What happened

Shares of Advanced Micro Devices (AMD -0.43%) gained 16.8% in October 2021, according to data from S&P Global Market Intelligence. The semiconductor designer reported robust results near the end of the month, but that particular event didn't move share prices very far. Instead, the stock made several smaller leaps based on product launches, contract wins, and analyst reports.

So what

AMD's good times started rolling when the Radeon RX 6600 graphics card hit store shelves on Oct. 13. Reviewers hailed the card as an effective combination of robust performance and low power draws at an attractive price point, especially under the price-boosting influence of the ongoing shortage of chip manufacturing services. Of course, it isn't AMD's highest-end graphics processor, but gamers get a lot of bang for the buck here. AMD shares rose 4% on Oct. 14 due to this release.

A 2% gain followed the next day, powered by a bullish report from analyst firm Goldman Sachs. AMD kept its spot on Goldman's "conviction list" and was analyst Toshiya Hari's best idea in the semiconductor industry. Hari expected a strong earnings report with share gains in server products and an improved supply chain.

Next, AMD's Ryzen Threadripper PRO processors found their way into the server side of cloud-based gaming service GeForce NOW. The GeForce brand is the time-honored archrival of AMD's Radeon graphics, so it raised some eyebrows in the gaming community when GeForce maker Nvidia selected an AMD component. However, Nvidia doesn't make x86-compatible processors of its own, so it had to pick one of its chief rivals to play that role. Hence, AMD plays an essential part in Nvidia's gaming service ambitions. AMD shares rose 3% on this announcement.

A microchip peeks out from a pile of dollar bills in large denominations.

Image source: Getty Images.

Now what

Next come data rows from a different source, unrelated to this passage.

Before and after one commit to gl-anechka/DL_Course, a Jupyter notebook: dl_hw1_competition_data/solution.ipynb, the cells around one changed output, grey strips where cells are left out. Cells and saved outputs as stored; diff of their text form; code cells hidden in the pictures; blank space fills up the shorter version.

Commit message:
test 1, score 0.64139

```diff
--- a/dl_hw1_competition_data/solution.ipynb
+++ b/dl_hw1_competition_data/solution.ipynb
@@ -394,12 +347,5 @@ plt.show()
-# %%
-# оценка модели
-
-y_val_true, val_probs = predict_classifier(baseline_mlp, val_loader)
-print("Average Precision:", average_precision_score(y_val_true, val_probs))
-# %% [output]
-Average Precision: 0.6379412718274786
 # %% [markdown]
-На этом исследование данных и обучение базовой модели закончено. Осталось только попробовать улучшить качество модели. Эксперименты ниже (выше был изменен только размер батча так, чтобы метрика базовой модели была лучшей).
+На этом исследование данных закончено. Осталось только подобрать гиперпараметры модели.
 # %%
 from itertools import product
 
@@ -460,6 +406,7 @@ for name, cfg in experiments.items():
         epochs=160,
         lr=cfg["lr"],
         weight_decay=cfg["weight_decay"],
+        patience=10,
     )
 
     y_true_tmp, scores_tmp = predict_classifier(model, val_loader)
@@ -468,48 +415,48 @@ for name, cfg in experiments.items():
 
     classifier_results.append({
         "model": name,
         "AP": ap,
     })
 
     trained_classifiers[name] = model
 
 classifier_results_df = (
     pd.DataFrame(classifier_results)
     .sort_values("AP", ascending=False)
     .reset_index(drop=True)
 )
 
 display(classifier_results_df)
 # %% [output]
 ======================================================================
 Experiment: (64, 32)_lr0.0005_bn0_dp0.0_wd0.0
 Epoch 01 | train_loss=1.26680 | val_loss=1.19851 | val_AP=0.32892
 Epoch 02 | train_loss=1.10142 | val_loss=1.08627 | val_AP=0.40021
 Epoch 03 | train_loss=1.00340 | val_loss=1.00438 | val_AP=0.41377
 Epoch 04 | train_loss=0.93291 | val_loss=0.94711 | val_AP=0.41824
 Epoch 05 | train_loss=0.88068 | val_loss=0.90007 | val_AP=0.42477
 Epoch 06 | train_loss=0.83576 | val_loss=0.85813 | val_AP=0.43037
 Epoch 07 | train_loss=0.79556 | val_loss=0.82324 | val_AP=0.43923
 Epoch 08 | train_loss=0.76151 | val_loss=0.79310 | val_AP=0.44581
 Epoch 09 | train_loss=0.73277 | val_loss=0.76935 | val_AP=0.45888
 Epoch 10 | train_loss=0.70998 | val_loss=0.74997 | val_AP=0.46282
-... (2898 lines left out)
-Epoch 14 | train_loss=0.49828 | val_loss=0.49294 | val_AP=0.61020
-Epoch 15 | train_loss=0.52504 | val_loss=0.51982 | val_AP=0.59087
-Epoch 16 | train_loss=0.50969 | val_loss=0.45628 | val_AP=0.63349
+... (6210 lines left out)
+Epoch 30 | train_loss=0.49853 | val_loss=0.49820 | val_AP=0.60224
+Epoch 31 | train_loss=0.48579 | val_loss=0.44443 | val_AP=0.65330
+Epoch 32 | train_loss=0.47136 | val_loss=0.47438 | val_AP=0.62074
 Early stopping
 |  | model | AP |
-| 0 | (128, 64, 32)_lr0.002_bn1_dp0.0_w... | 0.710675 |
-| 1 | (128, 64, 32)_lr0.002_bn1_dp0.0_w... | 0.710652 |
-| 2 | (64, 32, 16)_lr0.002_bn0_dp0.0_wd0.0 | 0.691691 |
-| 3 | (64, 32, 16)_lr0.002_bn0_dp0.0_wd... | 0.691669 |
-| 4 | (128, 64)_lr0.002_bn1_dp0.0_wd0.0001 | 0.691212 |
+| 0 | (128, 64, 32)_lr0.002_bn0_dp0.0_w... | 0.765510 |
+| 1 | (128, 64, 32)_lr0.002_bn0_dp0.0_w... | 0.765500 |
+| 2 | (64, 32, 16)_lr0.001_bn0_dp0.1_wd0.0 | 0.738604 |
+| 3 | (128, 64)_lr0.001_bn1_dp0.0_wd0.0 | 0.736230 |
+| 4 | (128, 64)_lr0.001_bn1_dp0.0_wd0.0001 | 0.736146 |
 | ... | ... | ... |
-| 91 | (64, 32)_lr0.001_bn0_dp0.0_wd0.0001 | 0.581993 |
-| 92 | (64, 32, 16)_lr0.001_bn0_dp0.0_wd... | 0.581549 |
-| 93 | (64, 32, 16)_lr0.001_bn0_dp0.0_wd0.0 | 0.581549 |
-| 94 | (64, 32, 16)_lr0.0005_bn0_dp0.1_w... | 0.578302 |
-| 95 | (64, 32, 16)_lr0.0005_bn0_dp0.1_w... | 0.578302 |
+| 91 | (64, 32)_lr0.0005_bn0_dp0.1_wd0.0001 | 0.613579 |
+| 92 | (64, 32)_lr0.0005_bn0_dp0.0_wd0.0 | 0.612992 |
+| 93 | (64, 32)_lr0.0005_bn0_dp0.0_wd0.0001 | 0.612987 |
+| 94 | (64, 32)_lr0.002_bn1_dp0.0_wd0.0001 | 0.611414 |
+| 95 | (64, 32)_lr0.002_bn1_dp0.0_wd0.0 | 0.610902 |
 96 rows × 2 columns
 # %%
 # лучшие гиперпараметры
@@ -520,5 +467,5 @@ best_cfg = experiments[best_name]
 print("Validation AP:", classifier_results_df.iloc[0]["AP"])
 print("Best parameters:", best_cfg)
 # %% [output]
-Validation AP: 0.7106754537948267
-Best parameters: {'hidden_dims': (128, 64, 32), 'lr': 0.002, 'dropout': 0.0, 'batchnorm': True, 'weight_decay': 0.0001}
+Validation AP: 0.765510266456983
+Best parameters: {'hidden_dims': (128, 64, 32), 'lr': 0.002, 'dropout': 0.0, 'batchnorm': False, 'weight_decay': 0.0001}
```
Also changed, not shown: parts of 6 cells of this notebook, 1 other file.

The backdrop to this chain of modest pops was a generally rising stock chart, as investors got more comfortable with high-priced growth stocks like AMD. Ultrasafe investments were pushed back by a halt to the rising yield rates on U.S. Treasury notes. And, of course, AMD cemented its gains with a solid earnings report on Oct. 26. Earnings increased by 78% year over year, landing at $0.73 per diluted share. Revenue surged 54% higher to $4.3 billion.

The report exceeded Wall Street's expectations across the board as Goldman's projections turned out to be on target -- and AMD shares closed 0.5% lower the next day. The good news had been priced into the stock well in advance.

AMD sure is making the most of the supply shortage and other quirks of the current semiconductor market. I'm still not completely convinced that the company should be worth $181 billion on the open market, but the overheated valuation sounds less and less crazy with each analyst-stumping earnings report.